From here we moved to two white Bordeaux. This was fascinating, firstly because I like white Bordeaux but secondly because the age and prestige of the two wines was very different. We had the wines side by side but up first was Malartic-Lagraviere Blanc 2005 (Grand Cru Classe de Graves), which is 90% Sauvignon and 10% Semillon. It was in a lovely place, mellowed a bit but still with good acidity starting to get a little richer. Well and truly into the middle stage of development which is as it should be. It had a good long finish. Ripe but not over the top, impressive. The second of the whites was Laville Haut Brion Blanc 1990 (Pessac-Leognan), now called La Mission Haut Brion Blanc. This is the second time I have had this vintage of this wine. It was a little closed on the first pour but did nothing but open out over the next three hours. Both these whites were good with cheese later on. The Laville had the nose of exotic fruit but as with the Malartic it stopped short of being over done. You would have fun with people blind tasting this as the nose suggests sweetness and this is the core point really. I can't remember having a white wine with so much intensity on the nose and a lovely balance of fruit, lanolin and unctuous on the palate but being dry, proper stuff and whilst I wouldn't dream of defending the current release prices of the very few ultra top white Bordeaux I feel their prestigious position is justified and ignored by too many people.

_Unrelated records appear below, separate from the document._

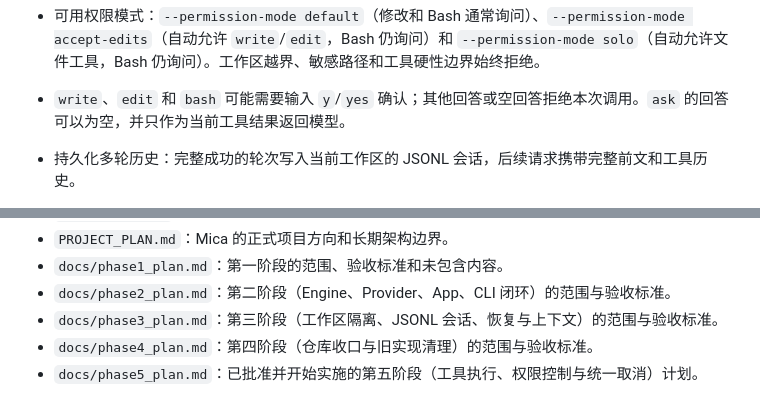
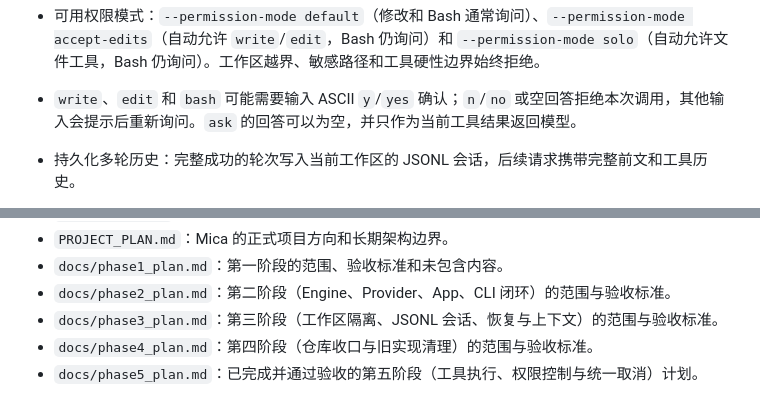
Before and after one commit to spikeRHCgit/mica-agent, a Markdown page: README.md, 2 parts joined by grey strips. GitHub-like rendering.

Commit message:
docs: close phase 5 documentation review

```diff
--- a/README.md
+++ b/README.md
@@ -37,7 +37,7 @@ Mica 是一个面向个人开发者的轻量 Agent 基座。
 - 支持 OpenAI-compatible Chat Completions 的流式输出（SSE），文本增量实时写出。
 - 基础 CLI 已装配六个工具：`read`、`ls`、`write`、`edit`、`bash` 和 `ask`。`read`/`ls` 查看工作区，`write`/`edit` 修改工作区，`bash` 在工作区运行受限 Bash 命令，`ask` 在当前 Run 中暂停并询问用户。
 - 可用权限模式：`--permission-mode default`（修改和 Bash 通常询问）、`--permission-mode accept-edits`（自动允许 `write`/`edit`，Bash 仍询问）和 `--permission-mode solo`（自动允许文件工具，Bash 仍询问）。工作区越界、敏感路径和工具硬性边界始终拒绝。
-- `write`、`edit` 和 `bash` 可能需要输入 `y`/`yes` 确认；其他回答或空回答拒绝本次调用。`ask` 的回答可以为空，并只作为当前工具结果返回模型。
+- `write`、`edit` 和 `bash` 可能需要输入 ASCII `y`/`yes` 确认；`n`/`no` 或空回答拒绝本次调用，其他输入会提示后重新询问。`ask` 的回答可以为空，并只作为当前工具结果返回模型。
 - 持久化多轮历史：完整成功的轮次写入当前工作区的 JSONL 会话，后续请求携带完整前文和工具历史。
 - 默认 `mica cli` 创建当前工作区的新会话；`mica cli --continue` 恢复该工作区最后活跃的健康会话；`mica cli --resume` 展示并选择该工作区的健康会话。
 - 当前恢复会话会把旧消息和完整工具历史加入后续模型请求，但基础 CLI 不会在启动时重新显示旧对话；历史回放属于后续完整 TUI。
@@ -86,4 +86,4 @@ uv build --offline
 - `docs/phase2_plan.md`：第二阶段（Engine、Provider、App、CLI 闭环）的范围与验收标准。
 - `docs/phase3_plan.md`：第三阶段（工作区隔离、JSONL 会话、恢复与上下文）的范围与验收标准。
 - `docs/phase4_plan.md`：第四阶段（仓库收口与旧实现清理）的范围与验收标准。
-- `docs/phase5_plan.md`：已批准并开始实施的第五阶段（工具执行、权限控制与统一取消）计划。
+- `docs/phase5_plan.md`：已完成并通过验收的第五阶段（工具执行、权限控制与统一取消）计划。
```
Also changed, not shown: docs/phase5_build_log.md (+3 -3 lines), docs/phase5_plan.md (+5 -3 lines).
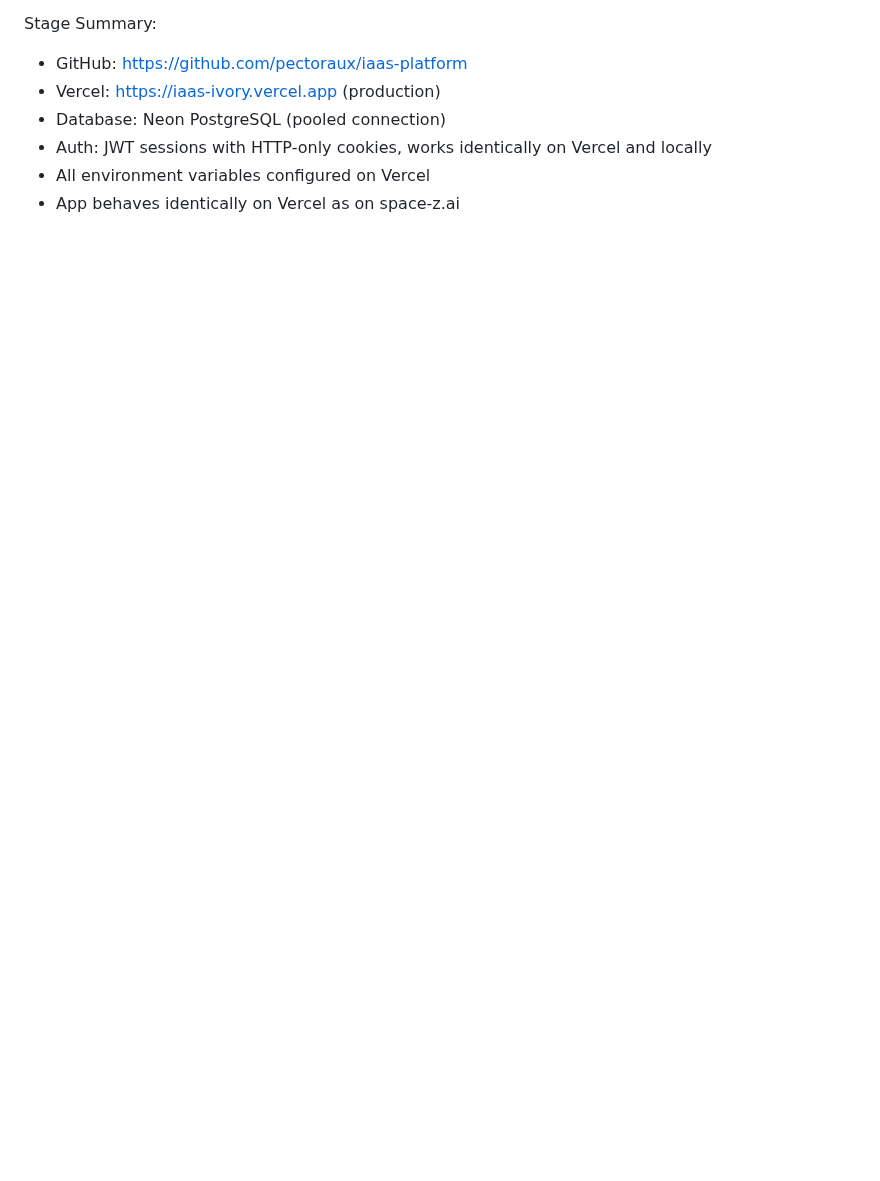
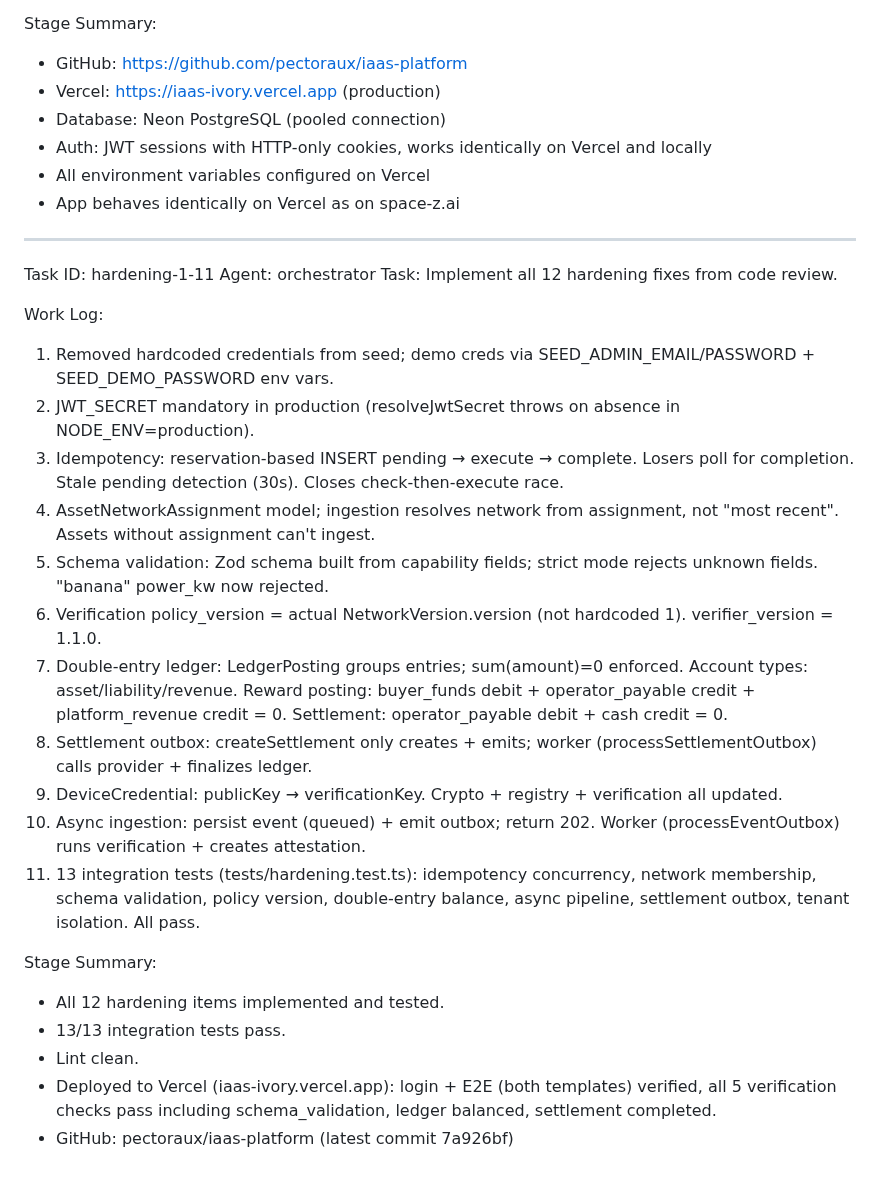
Before and after one commit to pectoraux/iaas-platform, a Markdown page: worklog.md, the part around the change. GitHub-like rendering; blank space fills up the shorter version.

Commit message:
0e8ef246-5cd2-4f86-8b14-f9132475709d

```diff
--- a/worklog.md
+++ b/worklog.md
@@ -157,3 +157,28 @@ Stage Summary:
 - Auth: JWT sessions with HTTP-only cookies, works identically on Vercel and locally
 - All environment variables configured on Vercel
 - App behaves identically on Vercel as on space-z.ai
+
+---
+Task ID: hardening-1-11
+Agent: orchestrator
+Task: Implement all 12 hardening fixes from code review.
+
+Work Log:
+1. Removed hardcoded credentials from seed; demo creds via SEED_ADMIN_EMAIL/PASSWORD + SEED_DEMO_PASSWORD env vars.
+2. JWT_SECRET mandatory in production (resolveJwtSecret throws on absence in NODE_ENV=production).
+3. Idempotency: reservation-based INSERT pending → execute → complete. Losers poll for completion. Stale pending detection (30s). Closes check-then-execute race.
+4. AssetNetworkAssignment model; ingestion resolves network from assignment, not "most recent". Assets without assignment can't ingest.
+5. Schema validation: Zod schema built from capability fields; strict mode rejects unknown fields. "banana" power_kw now rejected.
+6. Verification policy_version = actual NetworkVersion.version (not hardcoded 1). verifier_version = 1.1.0.
+7. Double-entry ledger: LedgerPosting groups entries; sum(amount)=0 enforced. Account types: asset/liability/revenue. Reward posting: buyer_funds debit + operator_payable credit + platform_revenue credit = 0. Settlement: operator_payable debit + cash credit = 0.
+8. Settlement outbox: createSettlement only creates + emits; worker (processSettlementOutbox) calls provider + finalizes ledger.
+9. DeviceCredential: publicKey → verificationKey. Crypto + registry + verification all updated.
+10. Async ingestion: persist event (queued) + emit outbox; return 202. Worker (processEventOutbox) runs verification + creates attestation.
+11. 13 integration tests (tests/hardening.test.ts): idempotency concurrency, network membership, schema validation, policy version, double-entry balance, async pipeline, settlement outbox, tenant isolation. All pass.
+
+Stage Summary:
+- All 12 hardening items implemented and tested.
+- 13/13 integration tests pass.
+- Lint clean.
+- Deployed to Vercel (iaas-ivory.vercel.app): login + E2E (both templates) verified, all 5 verification checks pass including schema_validation, ledger balanced, settlement completed.
+- GitHub: pectoraux/iaas-platform (latest commit 7a926bf)
```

With a cracking mushroom starter and a very generous pre-starter of scallops it was time to accompany my pig's trotter with some red and not just any reds...Mouton Rothschild 1989 was first. To sound completely pompous and I slightly cringe as I write this, the Mouton 1989 was a perfect lunchtime Mouton. My friends agreed and to explain what I mean; it had an exotic and typical Mouton nose, quite high toned, volume turned up, on the plate it had a good hit of initial black red fruit it was not though, profound and was a little light in the middle palate. perfect now, in fact I would say it is one to hedonistically just tuck into now and over the next 3-5 years. I can't see another level of development so drinking it while the nose it stunning and fruit is still there makes sense. The lunch had initially been planned around the next bottle Richebourg Grand Cru 1991, Domaine de la Romanee Conti. It did not disappoint. The wine worked immediately it came into the glass but it also grew in stature and expanded over the next 90 minutes. Delicious red black and slightly bruised fruit but also a savoury edge just arriving, 21 years of age in great for grand cru in my eyes and mind. A wonderfully uncompromising edge about it, "rustic" is too often a negative term but in the world of Grand Crus were a few are a little too polished this had a dash of rustic grace about it. The depth and structure were very much Richebourg. A delicious bottle of wine, still developing and still evolving but if you have more than one bottle definitely a good time to try it...it will not disappoint.
Sharing great bottles with like minded people who just want to enjoy what the best has to offer is one of, probably "the", very best part of the wine trade. This was a cracking lunch, everything worked from the food to the service and most of all the wines and the people!